13. Fantola G, Nagliati C, Foletto M, Balani A, Moroni R. Is there a role for ERAS program implementation to restart bariatric surgery after the peak of COVID-19 pandemic? Obes Surg. 2020;30(10):4101-2. doi:10.1007/s11695-020-04676-0. [MedLine]

14. Arthur CPS, Mejía OAV, Lapenna GA, Brandão CMA, Lisboa LAF, Dias RR, et al. Perioperative management of the diabetic patient referred to cardiac surgery. Braz J Cardiovasc Surg. 2018;33(6):618-25. doi:10.21470/1678-9741-2018-0147. [MedLine]

15. Sellers FS, Goldstein A, Bernstein L. Coronavirus?: US hospitals poised to restart non-emergency surgeries and procedures. Independent . 2020;(April):1-8. Available from: http://www.ptca.org/news/2020/0408_INCREASED_DEATHS_NYC.html

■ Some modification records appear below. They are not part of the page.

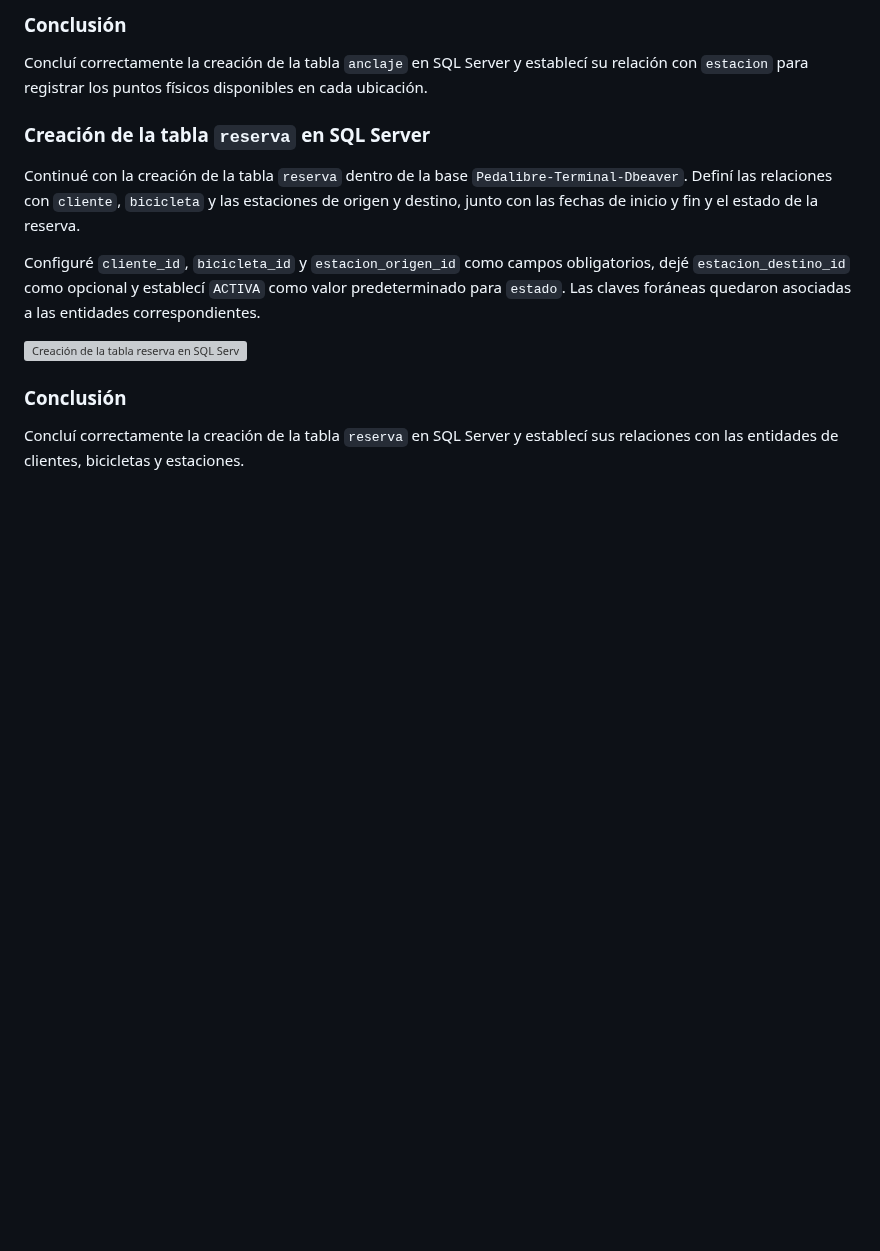
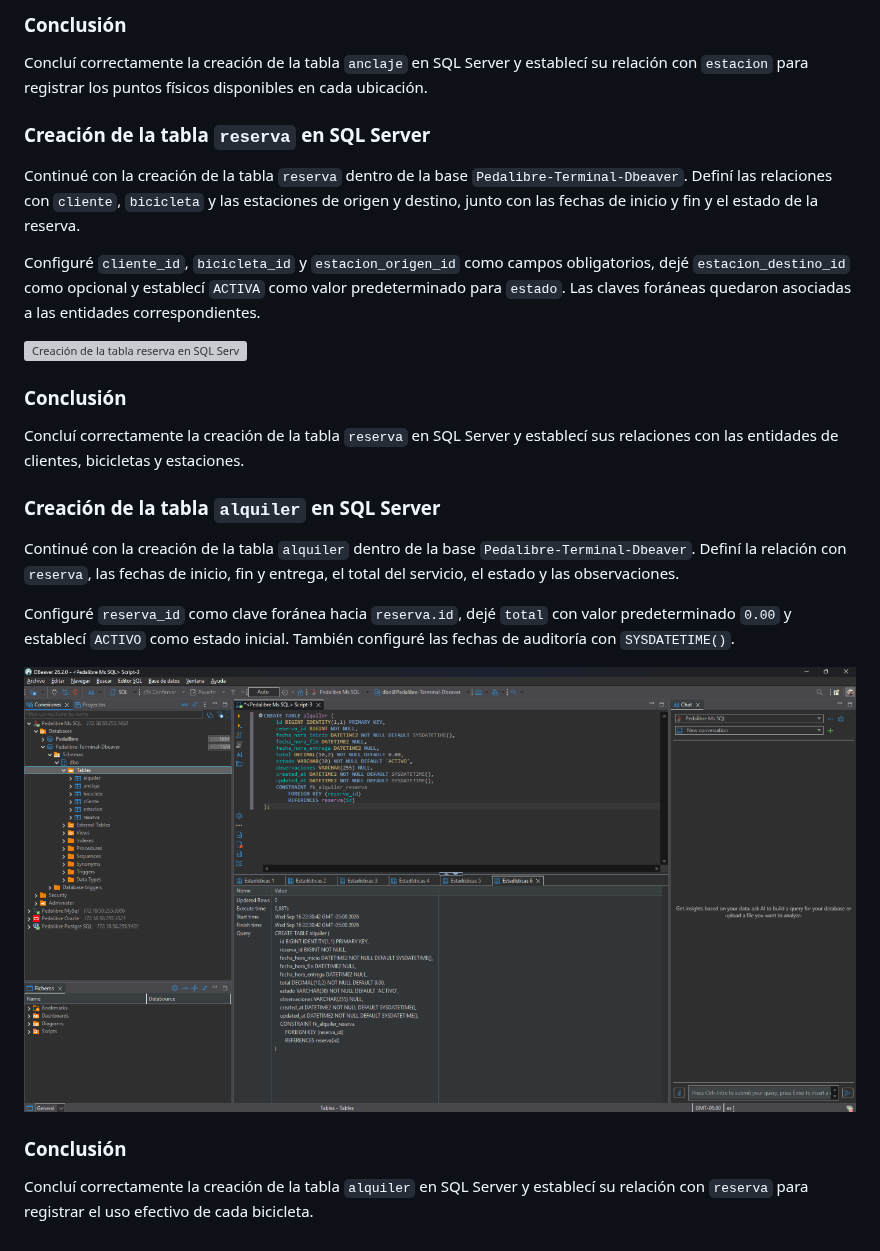
Before and after one commit to BDII-2026-IISem/bdii-2026ii-Futbol-Total, a Markdown page: Bitacora-Proceso-Manual.md, the part around the change. GitHub-like rendering; pictures changed too: Docs/Reguistro visual/60-tabla-alquiler-sqlserver-dbeaver.png (added); blank space fills up the shorter version; grey boxes are pictures that could not be loaded.

Commit message:
Documentar tabla alquiler en SQL Server

```diff
--- a/Bitacora-Proceso-Manual.md
+++ b/Bitacora-Proceso-Manual.md
@@ -636,3 +636,15 @@ Configuré `cliente_id`, `bicicleta_id` y `estacion_origen_id` como campos oblig
 ### Conclusión
 
 Concluí correctamente la creación de la tabla `reserva` en SQL Server y establecí sus relaciones con las entidades de clientes, bicicletas y estaciones.
+
+### Creación de la tabla `alquiler` en SQL Server
+
+Continué con la creación de la tabla `alquiler` dentro de la base `Pedalibre-Terminal-Dbeaver`. Definí la relación con `reserva`, las fechas de inicio, fin y entrega, el total del servicio, el estado y las observaciones.
+
+Configuré `reserva_id` como clave foránea hacia `reserva.id`, dejé `total` con valor predeterminado `0.00` y establecí `ACTIVO` como estado inicial. También configuré las fechas de auditoría con `SYSDATETIME()`.
+
+![Creación de la tabla alquiler en SQL Server](Docs/Reguistro%20visual/60-tabla-alquiler-sqlserver-dbeaver.png)
+
+### Conclusión
+
+Concluí correctamente la creación de la tabla `alquiler` en SQL Server y establecí su relación con `reserva` para registrar el uso efectivo de cada bicicleta.
```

16. Maldonado JM, Marques AB, Cruz A. Telemedicine: challenges to dissemination in Brazil. Cad Saude Publica. 2016;32Suppl 2(Suppl 2):e00155615. doi:10.1590/0102-311X00155615.

17. Cingi C, Yorgancioglu A, Cingi CC, Oguzulgen K, Muluk NB, Ulusoy S, et al. The "physician on call patient engagement trial" (POPET): measuring the impact of a mobile patient engagement application on health outcomes and quality of life in allergic rhinitis and asthma patients. Int Forum Allergy Rhinol. 2015;5(6):487-97. doi:10.1002/alr.21468.

18. Armstrong KA, Coyte PC, Brown M, Beber B, Semple JL. Effect of home monitoring via mobile app on the number of in-person visits following ambulatory surgery: a randomized clinical trial. JAMA Surg. 2017;152(7):622-7. doi:10.1001/jamasurg.2017.0111. [MedLine]

Authors' roles & responsibilities

MKAL Substantial contributions to the conception or design of the work; or the acquisition, analysis, or interpretation of data for the work; drafting the work or revising it critically for important intellectual content; agreement to be accountable for all aspects of the work in ensuring that questions related to the accuracy or integrity of any part of the work are appropriately investigated and resolved; final approval of the version to be published

GBB Substantial contributions to the conception or design of the work; or the acquisition, analysis, or interpretation of data for the work; drafting the work or revising it critically for important intellectual content; agreement to be accountable for all aspects of the work in ensuring that questions related to the accuracy or integrity of any part of the work are appropriately investigated and resolved; final approval of the version to be published

OAVM Substantial contributions to the conception or design of the work; or the acquisition, analysis, or interpretation of data for the work; drafting the work or revising it critically for important intellectual content; agreement to be accountable for all aspects of the work in ensuring that questions related to the accuracy or integrity of any part of the work are appropriately investigated and resolved; final approval of the version to be published

Article receive on Sunday, January 17, 2021

Article accepted on Friday, February 26, 2021

CCBY All scientific articles published at bjcvs.org are licensed under a Creative Commons license

Indexes

All rights reserved 2017 / © 2022 Brazilian Society of Cardiovascular Surgery DEVELOPMENT BY